◆ **Requirement**
Search the data below for the string "function" and copy all lines where it shows up.

[Web page revision data]
☆ ☆ ☆ ☆ ☆ ☆ ☆
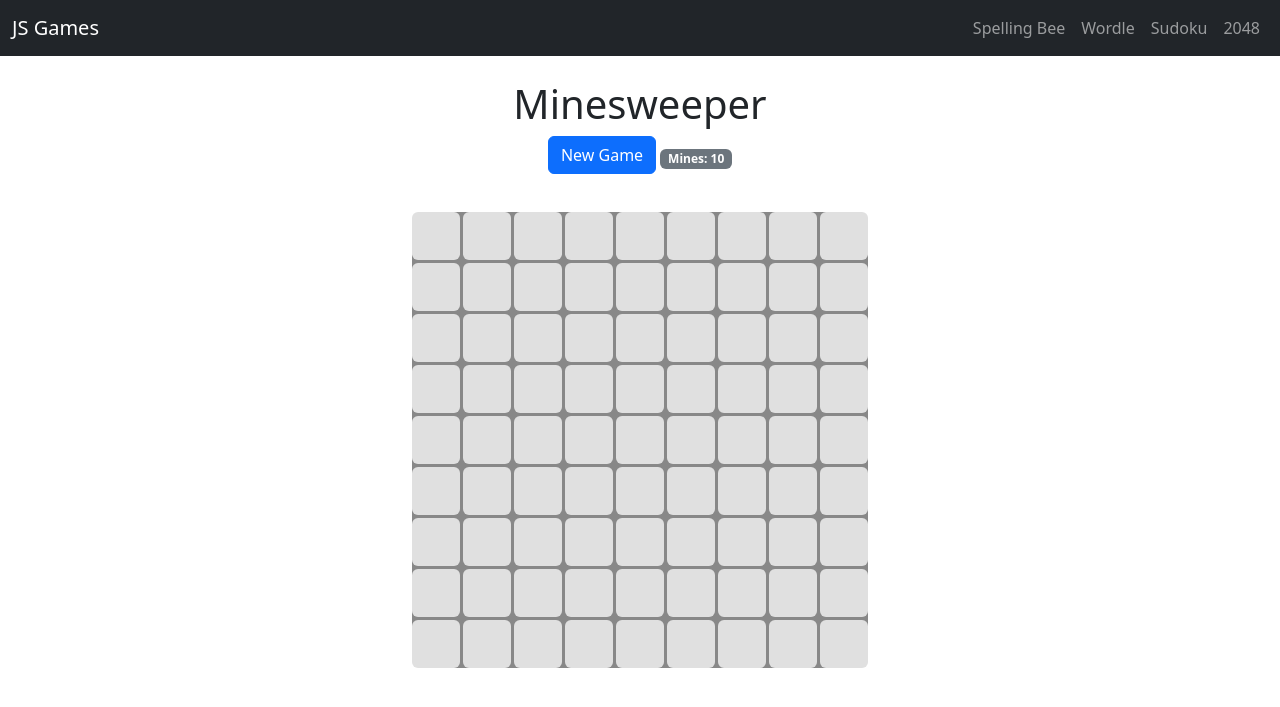
After one commit to ben-hockley/js_games, a FastAPI app: template templates/play/minesweeper.html in a window 1280 px wide. The commit adds this page. Shown: the top 707 px of the page. Run offline with FastAPI, Linux system fonts and the light colour scheme; the template is opened without the code that fills it, so the values that code supplies are empty.

Commit message:
minesweeper game v1

```diff
--- a/main.py
+++ b/main.py
@@ -36,5 +36,9 @@ async def play_sudoku(request: Request):
 async def play_2048(request: Request):
     return templates.TemplateResponse("play/2048.html", {"request": request})
 
+@app.get("/play/minesweeper")
+async def play_minesweeper(request: Request):
+    return templates.TemplateResponse("play/minesweeper.html", {"request": request})
+
 if __name__ == "__main__":
     uvicorn.run(app, host="127.0.0.1", port=8000)
--- /dev/null
+++ b/static/js/minesweeper.js
@@ -0,0 +1,135 @@
+const ROWS = 9, COLS = 9, MINES = 10;
+let board, mineLocations, revealed, flagged, gameOver;
+
+function initGame() {
+  board = Array.from({length: ROWS}, () => Array(COLS).fill(0));
+  revealed = Array.from({length: ROWS}, () => Array(COLS).fill(false));
+  flagged = Array.from({length: ROWS}, () => Array(COLS).fill(false));
+  mineLocations = [];
+  gameOver = false;
+  document.getElementById('game-message').textContent = '';
+  placeMines();
+  calculateNumbers();
+  renderBoard();
+  updateMinesLeft();
+}
+
+function placeMines() {
+  let placed = 0;
+  while (placed < MINES) {
+    let r = Math.floor(Math.random() * ROWS);
+    let c = Math.floor(Math.random() * COLS);
+    if (board[r][c] === 'M') continue;
+    board[r][c] = 'M';
+    mineLocations.push([r, c]);
+    placed++;
+  }
+}
+
+function calculateNumbers() {
+  for (let r = 0; r < ROWS; r++) {
+    for (let c = 0; c < COLS; c++) {
+      if (board[r][c] === 'M') continue;
+      let count = 0;
+      for (let dr = -1; dr <= 1; dr++) {
+        for (let dc = -1; dc <= 1; dc++) {
+          let nr = r + dr, nc = c + dc;
+          if (nr >= 0 && nr < ROWS && nc >= 0 && nc < COLS && board[nr][nc] === 'M') count++;
+        }
+      }
+      board[r][c] = count;
+    }
+  }
+}
+
+function renderBoard() {
+  const boardDiv = document.getElementById('minesweeper-board');
+  boardDiv.innerHTML = '';
+  for (let r = 0; r < ROWS; r++) {
+    for (let c = 0; c < COLS; c++) {
+      const cell = document.createElement('button');
+      cell.className = 'minesweeper-cell';
+      cell.dataset.row = r;
+      cell.dataset.col = c;
+      if (revealed[r][c]) {
+        cell.classList.add('revealed');
+        if (board[r][c] === 'M') {
+          cell.classList.add('mine');
+          cell.textContent = '💣';
+        } else if (board[r][c] > 0) {
+          cell.textContent = board[r][c];
+          cell.style.color = getNumberColor(board[r][c]);
+        }
+      } else if (flagged[r][c]) {
+        cell.classList.add('flagged');
+        cell.textContent = '🚩';
+      }
+      cell.oncontextmenu = (e) => { e.preventDefault(); flagCell(r, c); };
+      cell.onclick = () => revealCell(r, c);
+      boardDiv.appendChild(cell);
+    }
+  }
+}
+
+function getNumberColor(n) {
+  const colors = ['#1976d2', '#388e3c', '#d32f2f', '#7b1fa2', '#fbc02d', '#0288d1', '#c2185b', '#388e3c'];
+  return colors[n - 1] || '#333';
+}
+
+function revealCell(r, c) {
+  if (gameOver || revealed[r][c] || flagged[r][c]) return;
+  revealed[r][c] = true;
+  if (board[r][c] === 'M') {
+    gameOver = true;
+    revealAllMines();
+    document.getElementById('game-message').textContent = 'Game Over!';
+  } else if (board[r][c] === 0) {
+    for (let dr = -1; dr <= 1; dr++) {
+      for (let dc = -1; dc <= 1; dc++) {
+        let nr = r + dr, nc = c + dc;
+        if (nr >= 0 && nr < ROWS && nc >= 0 && nc < COLS) revealCell(nr, nc);
+      }
+    }
+  }
+  renderBoard();
+  if (checkWin()) {
+    gameOver = true;
+    document.getElementById('game-message').textContent = 'You Win!';
+    revealAllMines(true);
+  }
+}
+
+function flagCell(r, c) {
+  if (gameOver || revealed[r][c]) return;
+  flagged[r][c] = !flagged[r][c];
+  updateMinesLeft();
+  renderBoard();
+}
+
+function revealAllMines(win = false) {
+  for (const [r, c] of mineLocations) {
+    revealed[r][c] = true;
+  }
+  renderBoard();
+}
+
+function checkWin() {
+  let safeCells = ROWS * COLS - MINES;
+  let revealedCount = 0;
+  for (let r = 0; r < ROWS; r++) {
+    for (let c = 0; c < COLS; c++) {
+      if (revealed[r][c] && board[r][c] !== 'M') revealedCount++;
+    }
+  }
+  return revealedCount === safeCells;
+}
+
+function updateMinesLeft() {
+  let flags = 0;
+  for (let r = 0; r < ROWS; r++) for (let c = 0; c < COLS; c++) if (flagged[r][c]) flags++;
+  document.getElementById('mines-left').textContent = `Mines: ${MINES - flags}`;
+}
+
+document.getElementById('reset-btn').onclick = initGame;
+
+initGame();
--- /dev/null
+++ b/templates/play/minesweeper.html
@@ -0,0 +1,62 @@
+{% extends "base.html" %}
+
+{% block title %}Minesweeper{% endblock %}
+
+{% block styles %}
+<link rel="stylesheet" href="/static/css/minesweeper.css">
+<style>
+.minesweeper-board {
+  display: grid;
+  grid-template-columns: repeat(9, 48px);
+  grid-template-rows: repeat(9, 48px);
+  gap: 3px;
+  margin: 30px auto;
+  background: #888;
+  border-radius: 12px;
+  width: max-content;
+}
+.minesweeper-cell {
+  width: 48px;
+  height: 48px;
+  background: #e0e0e0;
+  border: none;
+  font-weight: bold;
+  font-size: 1.65rem;
+  text-align: center;
+  vertical-align: middle;
+  cursor: pointer;
+  transition: background 0.1s;
+  user-select: none;
+  outline: none;
+  border-radius: 6px;
+}
+.minesweeper-cell.revealed {
+  background: #bdbdbd;
+  cursor: default;
+}
+.minesweeper-cell.mine {
+  background: #ff5252;
+  color: #fff;
+}
+.minesweeper-cell.flagged {
+  background: #ffd600;
+  color: #333;
+}
+</style>
+{% endblock %}
+
+{% block content %}
+<div class="container text-center">
+  <h1>Minesweeper</h1>
+  <div>
+    <button class="btn btn-primary mb-2" id="reset-btn">New Game</button>
+    <span id="mines-left" class="badge bg-secondary">Mines: 10</span>
+  </div>
+  <div id="minesweeper-board" class="minesweeper-board"></div>
+  <div id="game-message" class="mt-3"></div>
+</div>
+{% endblock %}
+
+{% block scripts %}
+<script src="/static/js/minesweeper.js"></script>
+{% endblock %}
```
Also changed, not shown: templates/home.html (+10 -0 lines), static/css/minesweeper.css (added), static/img/minesweeper.png (added).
☆ ☆ ☆ ☆ ☆ ☆ ☆
◆ **Problem solution**
+function initGame() {
+function placeMines() {
+function calculateNumbers() {
+function renderBoard() {
+function getNumberColor(n) {
+function revealCell(r, c) {
+function flagCell(r, c) {
+function revealAllMines(win = false) {
+function checkWin() {
+function updateMinesLeft() {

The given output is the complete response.